**MATERIAL SHOWN**:
☆ ☆ ☆ ☆ ☆
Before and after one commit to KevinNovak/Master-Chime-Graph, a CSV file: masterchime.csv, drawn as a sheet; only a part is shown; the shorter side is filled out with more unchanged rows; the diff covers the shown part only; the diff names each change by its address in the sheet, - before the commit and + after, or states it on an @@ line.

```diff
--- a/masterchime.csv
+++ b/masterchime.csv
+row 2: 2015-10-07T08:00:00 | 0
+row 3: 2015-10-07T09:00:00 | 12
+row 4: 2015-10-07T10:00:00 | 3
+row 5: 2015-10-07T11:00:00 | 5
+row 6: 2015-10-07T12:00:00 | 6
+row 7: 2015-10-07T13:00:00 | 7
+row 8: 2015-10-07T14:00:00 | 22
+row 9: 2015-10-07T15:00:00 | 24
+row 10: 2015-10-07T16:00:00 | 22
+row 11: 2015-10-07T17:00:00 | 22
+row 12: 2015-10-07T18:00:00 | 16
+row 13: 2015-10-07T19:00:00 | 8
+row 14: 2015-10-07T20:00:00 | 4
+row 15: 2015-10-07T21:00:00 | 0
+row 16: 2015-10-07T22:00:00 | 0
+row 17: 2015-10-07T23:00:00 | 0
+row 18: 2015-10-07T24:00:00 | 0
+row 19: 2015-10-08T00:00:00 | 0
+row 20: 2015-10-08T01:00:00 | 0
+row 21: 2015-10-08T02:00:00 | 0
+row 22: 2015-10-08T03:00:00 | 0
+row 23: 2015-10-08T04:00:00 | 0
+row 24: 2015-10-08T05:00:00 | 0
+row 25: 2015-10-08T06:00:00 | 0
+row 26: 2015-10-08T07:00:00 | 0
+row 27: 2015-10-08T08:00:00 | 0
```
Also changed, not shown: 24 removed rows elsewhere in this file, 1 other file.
☆ ☆ ☆ ☆ ☆
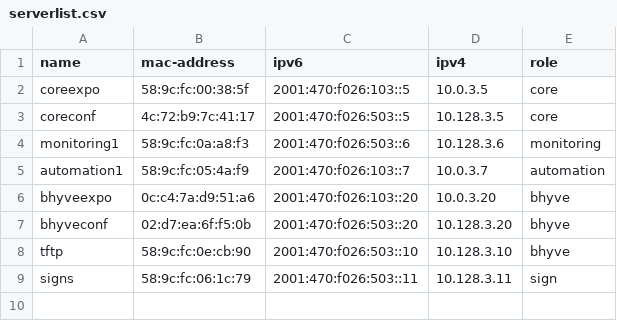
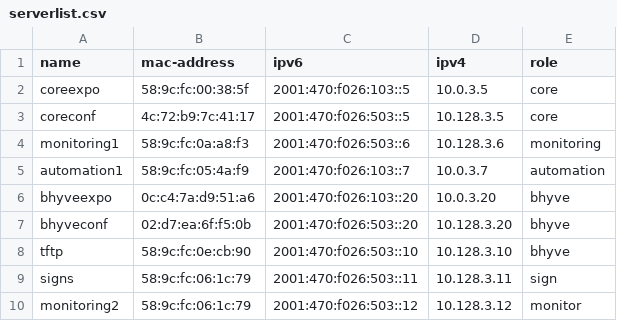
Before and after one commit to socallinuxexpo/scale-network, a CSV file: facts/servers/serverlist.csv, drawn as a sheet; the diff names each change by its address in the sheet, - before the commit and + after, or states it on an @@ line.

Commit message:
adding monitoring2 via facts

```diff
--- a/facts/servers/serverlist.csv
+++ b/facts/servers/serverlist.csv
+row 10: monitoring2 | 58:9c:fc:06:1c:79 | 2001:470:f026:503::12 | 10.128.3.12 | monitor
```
☆ ☆ ☆ ☆ ☆
**EXERCISE OBJECTIVE**:
Return each line of the data where the word "masterchime" appears.

**THE ANSWER**:
Before and after one commit to KevinNovak/Master-Chime-Graph, a CSV file: masterchime.csv, drawn as a sheet; only a part is shown; the shorter side is filled out with more unchanged rows; the diff covers the shown part only; the diff names each change by its address in the sheet, - before the commit and + after, or states it on an @@ line.
--- a/masterchime.csv
+++ b/masterchime.csv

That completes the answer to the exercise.